Jean Patterson: When the clinicians were monitoring the effects of the vaccine, what they were looking for was disease. Again, they didn’t want to do it with people coming into the clinic. They did it by a lot of remote monitoring and reports. So, they asked, “Have you had a fever today? Have you had a runny nose? Have you had chills? Have you had breathing difficulties?” And so, the read-out for the efficacy of this vaccine was “Are people showing symptoms?”

The read-out was not “Have you been blocked from getting infected?” That take a lot more laboratory work and would’ve required a lot more time, when in fact, with all diseases, we don’t care about the virus; we care about the disease. So, the vaccine was being monitored and the read-out was to determine whether the vaccine is preventing disease.

But it doesn’t say is whether it was sterile immunity. These people had absolutely no viral infection. Sterile immunity is difficult to get, even in the best of vaccines. That’s something that needs to be looked at very carefully to prove that you’ve completely blocked infection.

So, now the question is, “Does it block transmission? Can you still transmit it? Did you get a small amount of virus, but your immune system was able to kick in fast enough that you prevented disease, but were you still able to spread it?” And that we don’t know.

That will be determined relatively soon as people start looking at these people to see if people in their households get sick. Now they’ll probably do a subset to see if people are actively shedding virus after the vaccine. That takes a lot of time and actually puts the volunteers more at risk.

So, the best thing to do is just find out whether these vaccines prevent what we’re concerned about. What we’re concerned about is people getting very sick. That’s what they look for, and that’s what they determined the vaccines were proven to be effective against.

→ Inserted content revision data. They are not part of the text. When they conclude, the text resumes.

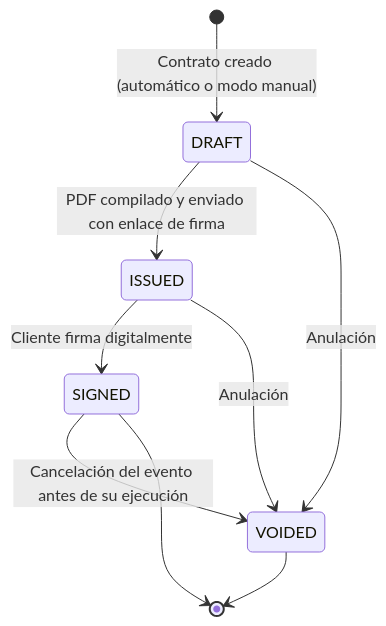
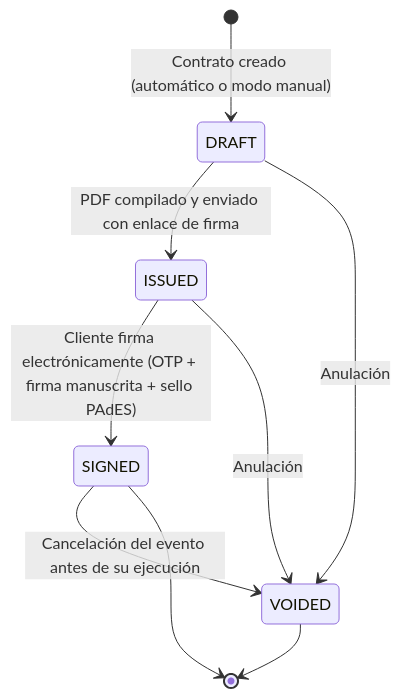
Before and after one commit to MathiasTL/EventPro-backend: the fifth of 5 diagrams in Docs/01-requisitos/04-reglas-de-negocio-y-control.md, drawn with Mermaid. The commit also changed other lines of this file and 14 other files, not shown here.

````diff
--- a/Docs/01-requisitos/04-reglas-de-negocio-y-control.md
+++ b/Docs/01-requisitos/04-reglas-de-negocio-y-control.md
@@ -154,11 +172,11 @@
 ```mermaid
 stateDiagram-v2
     [*] --> DRAFT: Contrato creado (automático o modo manual)
     DRAFT --> ISSUED: PDF compilado y enviado con enlace de firma
-    ISSUED --> SIGNED: Cliente firma digitalmente
+    ISSUED --> SIGNED: Cliente firma electrónicamente (OTP + firma manuscrita + sello PAdES)
     DRAFT --> VOIDED: Anulación
     ISSUED --> VOIDED: Anulación
     SIGNED --> VOIDED: Cancelación del evento antes de su ejecución
     SIGNED --> [*]
     VOIDED --> [*]
 ```
````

Again, the speed with which this was done, I think it was done with this in mind: the faster we do the trial, the more likely we're going to save lives. And while these people were being vaccinated in the trials, they were saving lives. Clearly, the vaccine was saving lives. So, this was a monumental task. It's a moonshot, and we're just fortunate that there's been so much basic science funded and developed in this country that allowed us to step in and make this happen.

Amanda Balbi: Thank you so much for joining me today and answering all my questions.

Jean Patterson: Well, you're very welcome. Thanks for having me and I hope that I provided some important information and that people will get ready to take the vaccine.